If you don’t become a uke master, so what? You still reap the benefits which can start you moving in other areas of your life. It’s a brilliant concrete example of the progress you can make with self-directed learning. Sounds crazy, but now I’m a believer.

In a few short months, my friends and I went from uke newbies to festival attendees. And though we drove off to Reno with some trepidation, as novices with brightly colored ukes, we learned that just doing it pays off.

The uke community and instrument are amazing. All levels of players are welcome and can play together and sound good! I mean, really it wasn’t noise, it was music. (This shocked me as a former  4th and 5th grade recorder teacher!) We realized how far we had come since we started, and were stunned by the progress we could make in 50 minutes of being really challenged. And damn, it made us feel good!!!

Learning a new skill, getting out of your comfort zone, and interacting with different people will increase creativity.

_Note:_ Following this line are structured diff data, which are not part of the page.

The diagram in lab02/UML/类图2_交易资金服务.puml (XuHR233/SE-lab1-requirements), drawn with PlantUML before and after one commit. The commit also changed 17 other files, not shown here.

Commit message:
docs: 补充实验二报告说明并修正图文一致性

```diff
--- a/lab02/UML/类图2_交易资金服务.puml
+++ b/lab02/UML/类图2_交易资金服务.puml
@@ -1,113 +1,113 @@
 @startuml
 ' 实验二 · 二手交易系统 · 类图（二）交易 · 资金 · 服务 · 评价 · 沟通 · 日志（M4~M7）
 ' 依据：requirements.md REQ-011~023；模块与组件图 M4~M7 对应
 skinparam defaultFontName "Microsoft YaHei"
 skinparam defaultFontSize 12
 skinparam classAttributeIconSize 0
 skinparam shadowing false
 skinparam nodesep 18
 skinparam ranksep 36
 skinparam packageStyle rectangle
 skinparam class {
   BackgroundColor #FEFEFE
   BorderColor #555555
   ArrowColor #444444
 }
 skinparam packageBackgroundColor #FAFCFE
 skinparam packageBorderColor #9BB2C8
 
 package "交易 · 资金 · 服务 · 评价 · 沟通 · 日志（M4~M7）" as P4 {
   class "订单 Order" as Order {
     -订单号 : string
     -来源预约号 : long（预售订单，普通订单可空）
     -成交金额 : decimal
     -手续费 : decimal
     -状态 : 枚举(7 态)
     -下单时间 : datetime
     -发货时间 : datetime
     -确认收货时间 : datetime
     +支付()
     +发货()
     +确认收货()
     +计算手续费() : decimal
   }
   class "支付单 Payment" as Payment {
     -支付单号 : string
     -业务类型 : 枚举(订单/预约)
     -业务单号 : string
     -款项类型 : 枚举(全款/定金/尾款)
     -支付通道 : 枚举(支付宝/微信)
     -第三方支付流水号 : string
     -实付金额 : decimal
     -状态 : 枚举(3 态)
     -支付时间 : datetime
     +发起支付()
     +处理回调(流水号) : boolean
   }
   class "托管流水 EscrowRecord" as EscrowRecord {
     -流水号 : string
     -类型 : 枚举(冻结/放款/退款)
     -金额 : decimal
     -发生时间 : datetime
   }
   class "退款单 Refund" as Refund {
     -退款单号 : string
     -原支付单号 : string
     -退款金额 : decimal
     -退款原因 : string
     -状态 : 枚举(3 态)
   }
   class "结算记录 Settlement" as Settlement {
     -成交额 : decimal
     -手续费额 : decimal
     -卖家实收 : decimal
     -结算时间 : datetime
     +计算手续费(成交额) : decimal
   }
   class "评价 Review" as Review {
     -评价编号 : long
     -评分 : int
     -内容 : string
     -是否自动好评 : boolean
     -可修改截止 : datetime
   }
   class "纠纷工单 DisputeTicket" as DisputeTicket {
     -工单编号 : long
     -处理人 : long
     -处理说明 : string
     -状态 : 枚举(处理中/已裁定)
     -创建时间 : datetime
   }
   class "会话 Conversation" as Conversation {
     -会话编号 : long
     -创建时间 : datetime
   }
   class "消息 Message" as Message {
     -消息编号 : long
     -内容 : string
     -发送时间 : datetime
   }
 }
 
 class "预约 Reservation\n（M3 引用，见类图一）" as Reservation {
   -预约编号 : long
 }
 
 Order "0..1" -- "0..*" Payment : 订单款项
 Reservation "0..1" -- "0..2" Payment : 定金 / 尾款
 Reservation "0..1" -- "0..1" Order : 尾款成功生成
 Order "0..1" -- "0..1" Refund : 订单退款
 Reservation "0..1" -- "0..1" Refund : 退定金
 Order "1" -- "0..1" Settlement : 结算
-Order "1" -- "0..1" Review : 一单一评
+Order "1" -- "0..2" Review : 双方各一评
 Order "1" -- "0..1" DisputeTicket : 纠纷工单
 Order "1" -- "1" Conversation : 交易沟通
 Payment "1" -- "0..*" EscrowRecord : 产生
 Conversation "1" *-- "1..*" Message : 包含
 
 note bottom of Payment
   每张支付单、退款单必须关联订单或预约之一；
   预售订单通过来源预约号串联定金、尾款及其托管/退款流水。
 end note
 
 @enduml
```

When you add growing confidence and happiness, the combination is incredibly powerful.  It seeps into other areas of your life. I don’t know how to explain it, but I have seen it in action.  Granted my sample size is small. But I figure if I can do it, anyone can.

Concentrating on learning a song is relaxing since you’re not worrying about other stuff.

Singing & smiling are great for your brain & soul  – no studies to cite, but I know it’s true.

It’s EASY to sound good and improve.

For about $50 we bought Kala Makala  soprano Dolphin ukes and added Aquila strings.

There are lots of free online tutorials! We’ve taken a few lessons from teachers willing to give us infrequent lessons based on our needs.

It’s easy to join or start a group. After I started gushing about how much I loved playing,  it seemed like everyone wanted to join in. Surprise!

Do you have hidden uke?

Who knew? There are lots of ukulele festivals to choose from.  Attending a festival and playing in a group were way beyond my comfort zone.  Immersion, more advanced lessons and  intense practice boost skills, confidence, and blisters.

For more details about how we started our group I’ll refer you to my uke buddy’s blog post  titled the Blukuleles – or how to form a  a group to learn anything.


Even if it is not ukulele, DO something. Learn something new. You won’t regret it.

Let me know in the comments what you might do-be brave!